• REQUIRED ACTION
From the material below, copy out each line with the word "media" in it.

• THE DATA

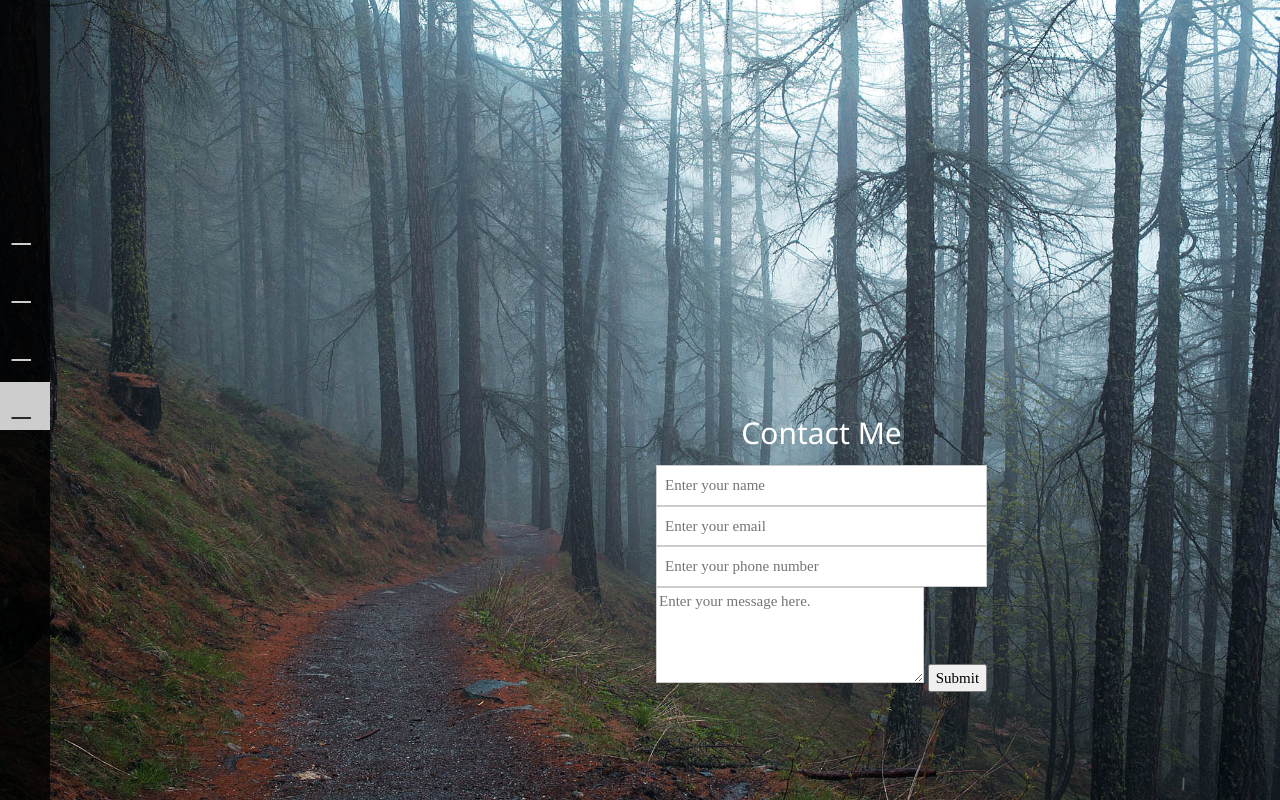
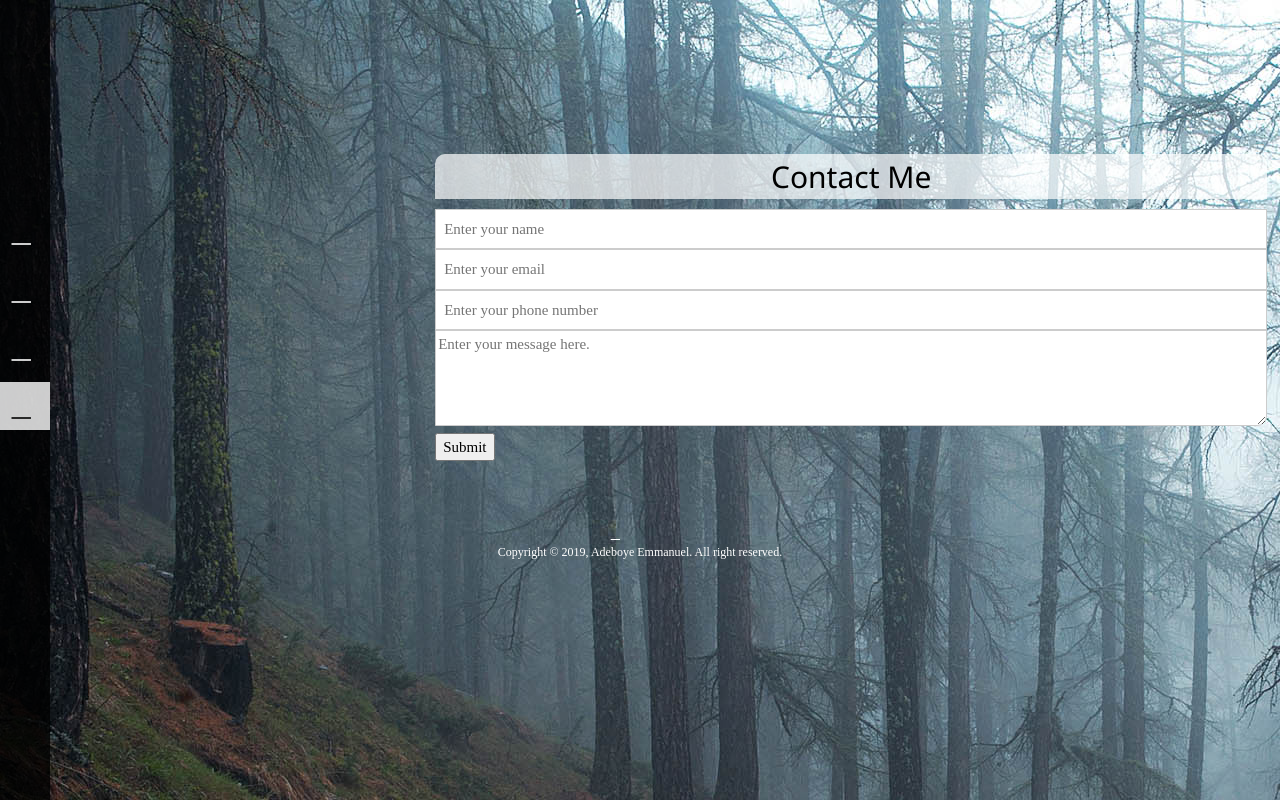
Before and after one commit to devadeboye/Boye, a Django app: page /website/contact in a window 1280 px wide. Run offline with Django 3.2, Linux system fonts and the light colour scheme; some web fonts are replaced.

Commit message:
- modify the display of the website on mobile phones - place the security key in a file to improve security

```diff
--- a/website/static/css/style.css
+++ b/website/static/css/style.css
@@ -10,6 +10,8 @@
 body{
     color: #fff;
     font-family: serif;
+    background-image: url('../img/nature1.jpg');
+    background-attachment: fixed;
 }
 #my_container{
     /*! background-repeat: no-repeat; */
@@ -66,27 +69,41 @@ body{
 .bold{
     font-weight: bolder;
 }
+.trans_white{
+        background-color: rgba(255, 255, 255, 0.7);
+    }
 #main_bg {
   width: 100%;
   height: 100%;
   position: fixed;
 }
-#intro{3
+#intro{
     animation: opac 2s;
-    position: absolute;
-    bottom: 15%;
-    left: 57%;
+    position: static;
+    margin-bottom: 2%;
+    margin-left: 57%;
     background-color: rgb(255,255,255,0.8);
     color: #000;
     padding: 2%;
     width: 43%;
+    margin-top: 170px;
+
 }
-#service_list,#port_list{
+#service_list{
     animation: opac 3s;
-    position: absolute;
-    top: 239px;
+    position: static;
+    margin-left: 25%;
     width: 78%;
-    left: 24%;
+    margin-top: 250px;
+    margin-bottom: 48%;
+}
+#port_list{
+    animation: opac 3s;
+    position: static;
+    margin-left: 25%;
+    width: 78%;
+    margin-top: 250px;
+    margin-bottom: 45%;
 }
 .serv{
     float: left;
@@ -106,12 +123,20 @@ body{
     margin-left: 30%;
     width: 40%;
 }
+#msg{
+    /* styles the textarea in the contact form */
+    border-radius: 0px 0px 10px 0px;
+}
 #serv_head, #port_head{
     margin-left: 16px;
     background-color: rgb(255,255,255,0.8);
     border-radius: 7px;
     width: 93.1%;
     color: #000;
+}
+#contact_head{
+    color:#000;
+    border-radius: 10px 10px 0px 0px;
 }
 #serv_head h1, #port_head h1{
     margin-left: 39%;
@@ -155,15 +180,16 @@ body{
     margin-left: 24%;
     margin-bottom: 12%;
 }
-footer{
-    /*position: fixed;
-    top: 586px;
-    left: 12%;*/
+#footer {
+    position: static;
+    font-size: 12px;
 }
 #contact_section{
-    position: absolute;
-    left: 50%;
-    top: 50%;
+    position: static;
+    margin-left: 34%;
+    margin-top: 12%;
+    width: 65%;
+    margin-bottom: 5%;
 }
 .port{
     float: left;
@@ -548,43 +644,103 @@ footer{
 
 
 
-/*------------ media querries to check height -------------*/
+/*------------ media querries to check height -------------
+
+@media (min-height: 1024px){
+    #nav{
+        margin-top: -40%;
+    }
+    #intro{
+        margin-top: 40%;
+    }
+    #nav a{
+        padding: 3.9% 2.6%;
+    }
+    #service_list, #port_list, #contact_section {
+        margin-top: 40%;
+    }
+    footer{
+        margin-top: 20%;
+    }
+}
+
+@media (max-height: 960px){
+    #intro{
+        margin-top: 60%;
+        margin-bottom: 23%;
+    }
+    #nav{
+        margin-top: -60%;
+    }
+    #service_list, #port_list {
+        margin-top: 60%;
+    }
+    #contact_section {
+        margin-top: 60%;
+    }
+    footer{
+
+        margin-top: 22%;
+
+    }
+}
 
 @media (max-height: 736px){
+    #intro {
+        /*margin-top: 33%;*/
+        /*margin-bottom: 18%;*//*
+    }
+    #nav{
 
-    #intro {
-        animation: opac 2s;
-        position: absolute;
-        bottom: 18%;
-        left: 5%;
-        background-color: rgb(255,255,255,0.8);
+    }
+    #contact_section{
+        margin-top: 60%;
+    }
+    .trans_white{
+        background-color: rgba(255, 255, 255, 0.7);
+    }
+    #contact_head{
+        padding:1% 0%;
         color: #000;
-        padding: 2%;
-        width: 90%;
+    }
+    footer{
+        margin-top: 31%;
     }
 }
 
 @media (height: 568px){
-
+    #nav{
+        margin-top: 0%;
+    }
     #intro{
-        bottom: 1px;
+        margin-top: 35%;
     }
     #contact_section{
-        top: 25%;
+        margin-top: 50%;
+        margin-bottom: 15%;
+    }
+    #service_list, #port_list {
+        margin-top: 25%;
     }
 }
 
 
 @media (max-height: 414px){
-
-
+    #nav {
+        margin-top: -26%;
+    }
     #nav_but {
         top: 15%;
     }
     #intro{
-        bottom: -27%;
+        margin-top: 26%;
+        margin-bottom: -19%;
     }
     #service_list, #port_list{
-        top: 158px;
+        margin-top: 26%;
     }
-}
+    #contact_section {
+        margin-top: 26%;
+        margin-bottom: -21%;
+    }
+}*/
--- a/website/templates/base_generic.html
+++ b/website/templates/base_generic.html
@@ -15,7 +15,7 @@
         <link rel= "stylesheet" href="{% static 'fontawesome-5.10.2/css/fontawesome.min.css' %}">
     </head>
 
-    <body class="w3-card">
+    <body>
         <div class="" id="my_container">
             {% block aside %}
             <aside id="nav" class="w3-card">
@@ -41,16 +41,6 @@
             <section>
                 {% block content %}{% endblock %}
             </section>
-            <footer>
-                <div id="social" class="w3-container w3-center">
-                    <a class="fa fa-envelope solid so" href=""></a>
-                    <a class="fa fa-facebook brand so"></a>
-                    <a class="fa fa-twitter brand so"></a>
-                    <a class="fa fa-github brand so"></a>
-                    <a class="fa fa-linkedin brand so"></a>
-                </div>
-                <div class="w3-container w3-center">Copyright &copy; 2019, Adeboye Emmanuel. All right reserved.</div>
-            </footer>
         </div>
         <!--/////////////////////////////////////////////////////////////////
         //    This website was designed and developed by Adeboye Emmanuel  //
--- a/website/templates/contact.html
+++ b/website/templates/contact.html
@@ -4,22 +4,32 @@
 
 {% block content %}
     {% load static %}
-    <div id="main_bg">
+    <!--<div id="main_bg">
         <img src="{% static 'img/nature1.jpg' %}" style="height: 100%;width: 100%;">
-    </div>
+    </div>-->
     <div id="contact_section">
         <div id="contact_form">
-            <div class="w3-container w3-center trans_black">
+            <div class="w3-center trans_white" id="contact_head">
                 <h2>Contact Me</h2>
             </div>
-            <form action="MAIL TO:emmanueladeboye2017@gmail.com" class="w3-container" method="POST" enctype="text/plain">
+            <form action="MAIL TO:emmanueladeboye2017@gmail.com" method="POST" enctype="text/plain">
                 <input type="text" class="w3-input w3-border" name="name" id="client_name" placeholder="Enter your name" required>
                 <input type="email" class="w3-input w3-border" name="email" id="client_email" placeholder="Enter your email" required>
                 <input type="tel" class="w3-input w3-border" name="phone" id="client_phone" placeholder="Enter your phone number">
-                <textarea class="w3-border" name="msg" rows="4" cols="30" id="msg" placeholder="Enter your message here."></textarea>
+                <textarea class="w3-border" name="msg" rows="4" id="msg" placeholder="Enter your message here." cols="29" style="row-gap: 33;width: 100%;"></textarea>
                 <input type="submit" value="Submit">
             </form>
         </div>
+    </div>
+    <div id="footer">
+        <div id="social" class="w3-container w3-center">
+            <a class="fa fa-envelope solid so" href=""></a>
+            <a class="fa fa-facebook brand so"></a>
+            <a class="fa fa-twitter brand so"></a>
+            <a class="fa fa-github brand so"></a>
+            <a class="fa fa-linkedin brand so"></a>
+        </div>
+        <div class="w3-container w3-center">Copyright &copy; 2019, Adeboye Emmanuel. All right reserved.</div>
     </div>
 {% endblock %}
 
```
Also changed, not shown: other parts of website/static/css/style.css (+121 -50 lines), boye/settings.py (+4 -9 lines), website/templates/index.html (+12 -2 lines), website/templates/portfolio.html (+15 -3 lines), website/templates/services.html (+12 -2 lines), website/static/img/nature1 - 414.jpg (added), website/static/img/nature1 - 768.jpg (added).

• SOLUTION FOR THIS TASK
-/*------------ media querries to check height -------------*/
+/*------------ media querries to check height -------------
+@media (min-height: 1024px){
+@media (max-height: 960px){
 @media (max-height: 736px){
 @media (height: 568px){
 @media (max-height: 414px){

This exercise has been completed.